Review by Brittany Crowell

Basquiat & Warhol.  An artist who spills out their soul onto the canvas in a healing ritual & an artist recreating life and media, looking out on the world as it turns around them; together, they form a collaboration that amounted to over 100 paintings and a worth then unheard of in the art world.

Anthony McCarten, author of many awarded films such as ‘The Two Popes’ and ‘The Theory of Everything,’ penned this gripping and poignant theatrical piece (to be adapted into film for release in 2023) exploring art and the artist – why the artist creates, what art says, what mysterious powers it may behold, and how it can break us down and build us up.  

Basquiat, a graffiti-turned-fine-artist and Warhol, already celebrated and post-Solanas shooting, are placed in the studio together by their wiley art-dealer, Bruno Bischofberger.  Real-life Warhol and Basquiat met through mutual friends and had a clear friendship and ease of collaboration, however, McCarten imagines these two hesitant collaborators at heads in the first act, asking how their differing techniques and views on art may collide to make something beautiful. The first half of the piece is musing, as the two artists prod each other, questioning their differing approaches and challenging the other to break down artistic barriers: Warhol to pick up the paintbrush, Basquiat to step in front of the camera.

In act two, we jump years into the future and into their friendship.  Bischofberger is asking Warhol to speak with Basquiat about his drug habit.  Basquiat’s ex-lover, Maya (a character based on Basquiat’s lovers, but seemingly created for this piece), appears in the apartment looking for money promised to her by Basquiat for an abortion.  We learn that Basquiat’s friend and frequent street art collaborator, Michael Stewart, has been beaten ruthlessly by the NYPD and is in the hospital.  Basquiat arrives, planning to paint Stewart back into health.  When the news arrives of Stewart’s death, however, the two painters butt heads again.

Jeremy Pope in THE COLLABORATION; photo by Jeremy Daniel

In the argument that follows, both artists throw hurtful comments back and forth in their search for understanding.  We learn that painting for each in their own way is a search for beauty, a healing ritual, a desire to create something that will last forever.
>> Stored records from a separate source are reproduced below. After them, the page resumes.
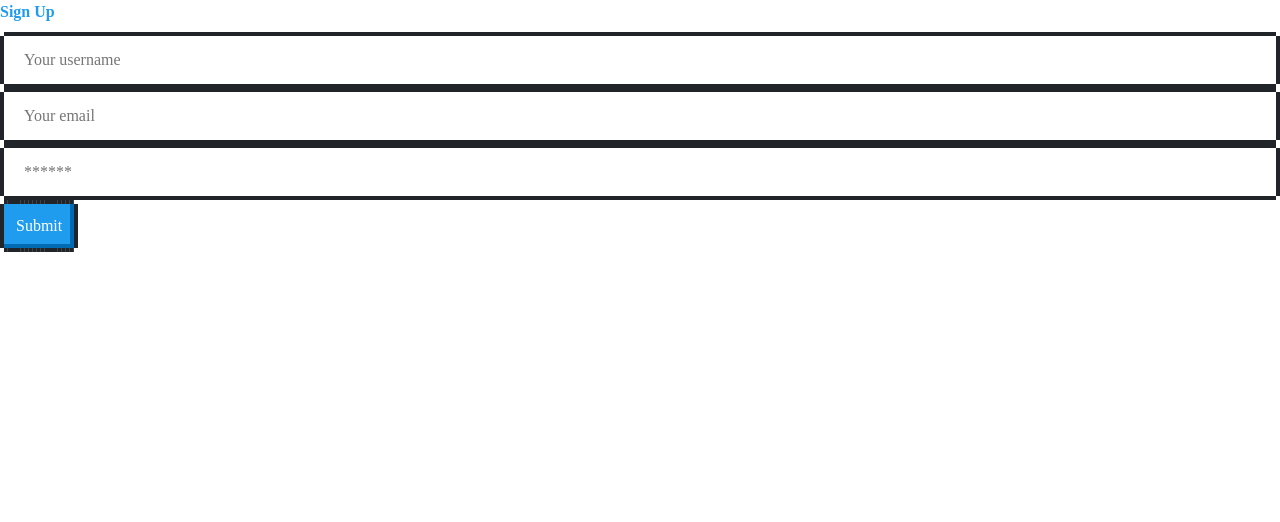
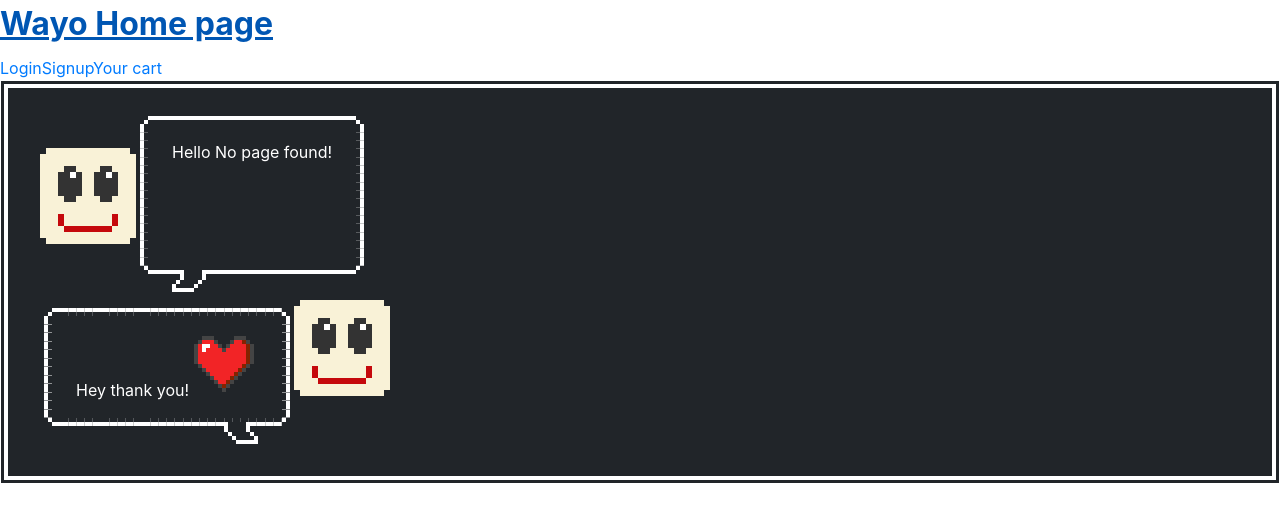
Before and after one commit to imjord/wayo, a React (Create React App) app in the folder client/: page /cart in a window 1280 px wide. Shown: the top 522 px of the page. Built offline with nearby package versions, Linux system fonts and the light colour scheme.

Commit message:
updated functionality for webpage

```diff
--- a/client/src/App.js
+++ b/client/src/App.js
@@ -2,6 +2,16 @@ import React from 'react';
 import { BrowserRouter as Router, Route, Switch } from 'react-router-dom';
 import { ApolloProvider, ApolloClient, InMemoryCache, createHttpLink} from '@apollo/client';
 import SignUp from './pages/Signup';
+import Home from './pages/Home';
+import Login from './pages/Login';
+import NoPage from './pages/NoPage';
+import CartDetail from './pages/CartDetail';
+import Nav from './components/Nav';
+
+
+
+
+
 
 function App() {
 const httpLink = createHttpLink({
@@ -18,8 +28,14 @@ const client = new ApolloClient({
     <ApolloProvider client={client}>
       <Router>
       <div>
-        <SignUp> </SignUp>
+        <Nav />
       <Switch>
+      <Route exact path="/" component={Home} />
+      <Route exact path="/signup" component={SignUp} />
+      <Route exact path="Login" component={Login} />
+      <Route exact path="cart" component={CartDetail} />
+      <Route component={NoPage} />
+
 
           </Switch>
       </div>
--- a/client/src/components/Nav/index.js
+++ b/client/src/components/Nav/index.js
@@ -1,6 +1,39 @@
 import React from 'react';
+import { Link } from 'react-router-dom';
+import Auth from '../../utils/auth';
 
 function Nav() {
+
+    const logout = event => {
+        event.preventDefault();
+        Auth.logout();
+    }
+    return(
+        <header className="bg-secondary mb-4 py-2 flex-row align-center">
+      <div className="container flex-row justify-space-between-lg justify-center align-center">
+        <Link to="/">
+        <h1>Wayo Home page</h1>
+        </Link>
+        <nav className="text-center">
+  {Auth.loggedIn() ? (
+    <>
+      <Link to="/profile">Me</Link>
+      <a href="/" onClick={logout}>
+        Logout
+      </a>
+    </>
+  ) : (
+    <>
+      <Link to="/Login">Login</Link>
+      <Link to="/signup">Signup</Link>
+      <Link to="cart">Your cart</Link>
+    </>
+  )}
+    </nav>
+      </div>
+    </header>
+    )
+
 
 }
 
--- a/client/src/index.css
+++ b/client/src/index.css
@@ -1,10 +1,10 @@
 body {
   margin: 0;
-   font-family: 'Press Start'; /* -apple-system, BlinkMacSystemFont, 'Press Start 2P', 'Segoe UI', 'Roboto', 'Oxygen',
+   font-family: -apple-system, BlinkMacSystemFont, 'Press Start 2P', 'Segoe UI', 'Roboto', 'Oxygen',
     'Ubuntu', 'Cantarell', 'Fira Sans', 'Droid Sans', 'Helvetica Neue',
     sans-serif;
   -webkit-font-smoothing: antialiased;
-  -moz-osx-font-smoothing: grayscale; */
+  -moz-osx-font-smoothing: grayscale;
 }
 
 code {
--- a/client/src/pages/CartDetail.js
+++ b/client/src/pages/CartDetail.js
@@ -1,6 +1,11 @@
 import React from 'react';
 
 function CartDetail() {
+    return(
+        <div>
+            this will be your checkout cart details mang!
+        </div>
+    )
 
 }
 
--- a/client/src/pages/Home.js
+++ b/client/src/pages/Home.js
@@ -1,6 +1,11 @@
 import React from 'react';
 
 const Home = () => {
+    return (
+        <div>
+            this is the home page bro!
+        </div>
+    )
 
 }
 
--- a/client/src/pages/Login.js
+++ b/client/src/pages/Login.js
@@ -1,6 +1,82 @@
-import React from 'react';
+import React, { useState } from 'react';
+import { useMutation } from '@apollo/client';
+import { LOGIN_USER } from '../utils/mutations';
+import Auth from '../utils/auth';
 
-function Login() {
+
+
+function Login(propboi) {
+    const [formState, setFormState] = useState({ email: '' , password: ''});
+
+    // update state based on form input changes
+  const updateChange = (event) => {
+    const { name, value } = event.target;
+
+    setFormState({
+      ...formState,
+      [name]: value,
+    });
+  };
+
+  const [login, { error }] = useMutation(LOGIN_USER);
+    // SUBMIT FORM
+
+    const updateFormSubmit = async event => {
+        event.preventDefault();
+
+        try {
+          const { data } = await login({
+            variables: { ...formState }
+          });
+
+          Auth.login(data.login.token);
+        } catch (e) {
+          console.error(e);
+        }
+        // clear form values
+        setFormState({
+          email: '',
+          password: '',
+        });
+      };
+
+      return(
+          <div> login page </div>
+    //     <main className='flex-row justify-center mb-4'>
+    //     <div className='col-12 col-md-6'>
+    //       <div className='card'>
+    //         <h4 className='card-header'>Login</h4>
+    //         <div className='card-body'>
+    //           <form onSubmit={updateFormSubmit}>
+    //             <input
+    //               className='form-input'
+    //               placeholder='Your email'
+    //               name='email'
+    //               type='email'
+    //               id='email'
+    //               value={formState.email}
+    //               onChange={updateChange}
+    //             />
+    //             <input
+    //               className='form-input'
+    //               placeholder='******'
+    //               name='password'
+    //               type='password'
+    //               id='password'
+    //               value={formState.password}
+    //               onChange={updateChange}
+    //             />
+    //             <button className='btn d-block w-100' type='submit'>
+    //               Submit
+    //             </button>
+    //           </form>
+    //           {error && <div className="nes-text is-error">Login failed</div>}
+
+    //         </div>
+    //       </div>
+    //     </div>
+    //   </main>
+      )
 
 }
 
--- a/client/src/pages/NoPage.js
+++ b/client/src/pages/NoPage.js
@@ -1,6 +1,34 @@
 import React from 'react';
 
 const NoPage = () => {
+    return (
+        <section class="nes-container is-dark">
+        <section class="message-list">
+            <section class="message -left">
+              <i class="nes-bcrikko"></i>
+
+              <div class="nes-balloon from-left is-dark">
+                <p>Hello No page found!</p>
+                <section class="icon-list">
+
+                <i class="nes-icon close is-large"></i>
+                </section>
+                </div>
+
+            </section>
+
+
+            <section class="message -right">
+
+              <div class="nes-balloon from-right is-dark">
+                <p> Hey thank you! <i class="nes-icon is-large heart"></i> </p>
+              </div>
+              <i class="nes-bcrikko"></i>
+            </section>
+          </section>
+        </section>
+
+    )
 
 }
 
```
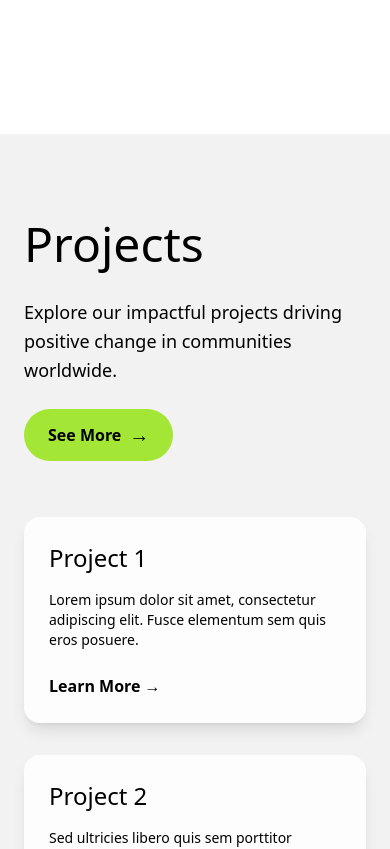
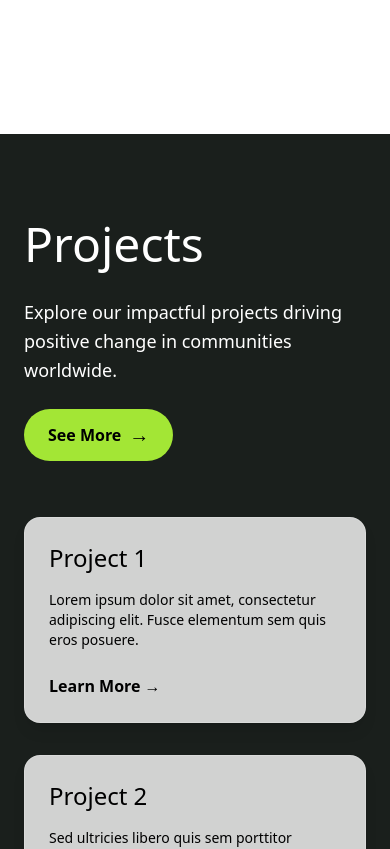
Before and after one commit to Manushivuz/iisppr, a React (Vite) app: page / in a window 390 px wide. Shown: the part 2360-3209 px from the top of the page. Built offline with nearby package versions, Linux system fonts and the light colour scheme.

Commit message:
Update ProjectsHighlight.jsx
added static bg color

```diff
--- a/src/components/home/ProjectsHighlight.jsx
+++ b/src/components/home/ProjectsHighlight.jsx
@@ -35,21 +35,16 @@ const ProjectsHighlight = () => {
   ];
 
   return (
-    <div
-      className="relative w-full min-h-screen bg-white bg-cover bg-center"
-
-    >
-      {/* Overlay */}
-      <div className="absolute inset-0 bg-black/5 backdrop-blur-sm"></div>
-
+    <div className="relative w-full min-h-screen bg-[#1a1f1c]">
       {/* Content */}
       <div className="relative z-10 pt-20 pb-12 max-w-7xl mx-auto px-6 text-white">
         {/* Heading */}
         <motion.h2
           initial="hidden"
           whileInView="visible"
+          viewport={{ once: false, amount: 0.5 }}
           variants={fadeInUp}
-          className="text-[48px] text-black md:text-[80px] font-playfair font-medium leading-tight"
+          className="text-[48px] md:text-[80px] font-playfair font-medium leading-tight"
         >
           Projects
         </motion.h2>
@@ -58,9 +53,10 @@ const ProjectsHighlight = () => {
         <motion.p
           initial="hidden"
           whileInView="visible"
+          viewport={{ once: false, amount: 0.5 }}
           variants={fadeInUp}
           custom={1}
-          className="mt-6 max-w-3xl text-black text-lg font-montserrat leading-relaxed"
+          className="mt-6 max-w-3xl text-lg font-montserrat leading-relaxed"
         >
           Explore our impactful projects driving positive change in communities worldwide.
         </motion.p>
@@ -69,6 +65,7 @@ const ProjectsHighlight = () => {
         <motion.div
           initial="hidden"
           whileInView="visible"
+          viewport={{ once: false, amount: 0.5 }}
           variants={fadeInUp}
           custom={2}
           className="mt-6"
@@ -88,6 +85,7 @@ const ProjectsHighlight = () => {
               custom={index + 3}
               initial="hidden"
               whileInView="visible"
+              viewport={{ once: false, amount: 0.5 }}
               variants={fadeInUp}
               className="relative group"
             >
@@ -95,12 +93,12 @@ const ProjectsHighlight = () => {
               <div className="absolute -inset-0.5 rounded-2xl bg-gradient-to-r from-purple-500 to-lime-400 opacity-0 group-hover:opacity-100 blur transition duration-300"></div>
 
               {/* Card Content */}
-              <div className="relative bg-white/80 backdrop-blur-md rounded-2xl p-6 text-white shadow-lg border border-white/20 transition-all duration-300 group-hover:scale-105 group-hover:shadow-2xl hover:rotate-[1deg]">
-                <h3 className="text-2xl text-black font-playfair mb-4">{project.title}</h3>
-                <p className="text-sm text-black font-montserrat mb-6">{project.description}</p>
+              <div className="relative bg-white/80 backdrop-blur-md rounded-2xl p-6 text-black shadow-lg border border-white/20 transition-all duration-300 group-hover:scale-105 group-hover:shadow-2xl hover:rotate-[1deg]">
+                <h3 className="text-2xl font-playfair mb-4">{project.title}</h3>
+                <p className="text-sm font-montserrat mb-6">{project.description}</p>
                 <Link
                   to="/projects"
-                  className="inline-flex text-black items-center gap-1 font-semibold font-montserrat hover:underline"
+                  className="inline-flex items-center gap-1 font-semibold font-montserrat hover:underline"
                 >
                   Learn More <span>→</span>
                 </Link>
```
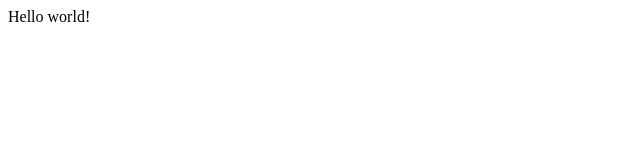
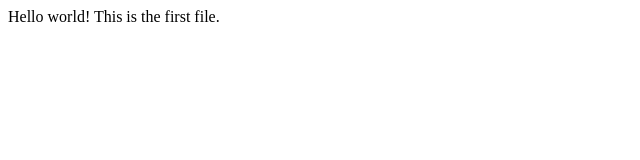
Before and after one commit to loudigi/gatdemo, a Gatsby site: page / in a window 1280 px wide. Shown: the whole page, without its empty margins (0-640 px from the left). Built offline with nearby package versions, Linux system fonts and the light colour scheme; Gatsby itself is replaced by a stand-in of ours.

Commit message:
2nd edit

```diff
--- a/src/pages/index.js
+++ b/src/pages/index.js
@@ -1,5 +1,5 @@
 import React from "react"
 
 export default function Home() {
-  return <div>Hello world!</div>
+  return <div>Hello world! This is the first file.</div>
 }
```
Direction by Kwame Kwei-Armah alludes to art as weapon and healing as Basquiat turns the camera accusingly and threateningly towards Warhol, placing him under the gun.

Scenic designer Anna Fleischle (who also designed the costumes for the piece) plays with the dichotomy of Warhol vs. Basquiat as well, setting act 1 in Warhol’s crisply clean studio in contrast to the mess of Basquiat’s in Act 2.  Lighting design by Ben Stanton and projection design by Duncan McLean delineate film from reality, creating sharp lighting contrasts and portraying the images as they are being captured on the studio walls and surrounding screens, transporting the audience into the video itself.

While the text, design, and direction of this piece are beautifully tactful, emotional and thought-provoking, they would be nothing if not for the outstanding performances of Paul Bettany as Andy Warhol and Jeremy Pope as Jean-Michel Basquiat.  Bettany embraces his height with a discomfort, often pulling at his skin and examining himself in the mirror.  A true presence onstage, he embraces Warhol’s self-conscious nature with confidence and charm.  Pope gives a truly moving performance as the flirtatious and ephemeral Basquiat.  His enigmatic performance in act one breaks apart in the glorious heart-wrenching vulnerability of act two, and the audience can’t help but feel the pangs of dramatic irony and agree with Warhol’s pleading sentiment, “Jean-Michel Basquiat … no, no.. I order you to live forever … forever and ever.”




by Anthony McCarten; directed by Kwame Kwei-Armah

FEATURING – Paul Bettany (Andy Warhol); Jeremy Pope (Jean-Michel Basquiat); Krysta Rodriguez (Maya); Erik Jensen (Bruno Bischofberger)

Scenic and costume design by Anna Fleischle; lighting design by Ben Stanton; sound design by Emma Laxton; projection design by Duncan McLean; wig design by Karicean “Karen” Dick & Carol Robinson; original music by Ayanna Witter-Johnson; dialect and vocal coaching by Deborah Hecht.  Presented by Manhattan Theatre Club: Lynne Meadow, artistic director; Barry Grove, executive producer; & The Young Vic Theatre: Kwame Kwei-Armah, artistic director; Lucy Davies, executive director.  Playing at the Samuel J. Friedman Theatre (261 W 47th Street) through Jan 29, 2023.  Run Time: 2 hours, one 15 minute intermission.  Tickets and more info can be found HERE.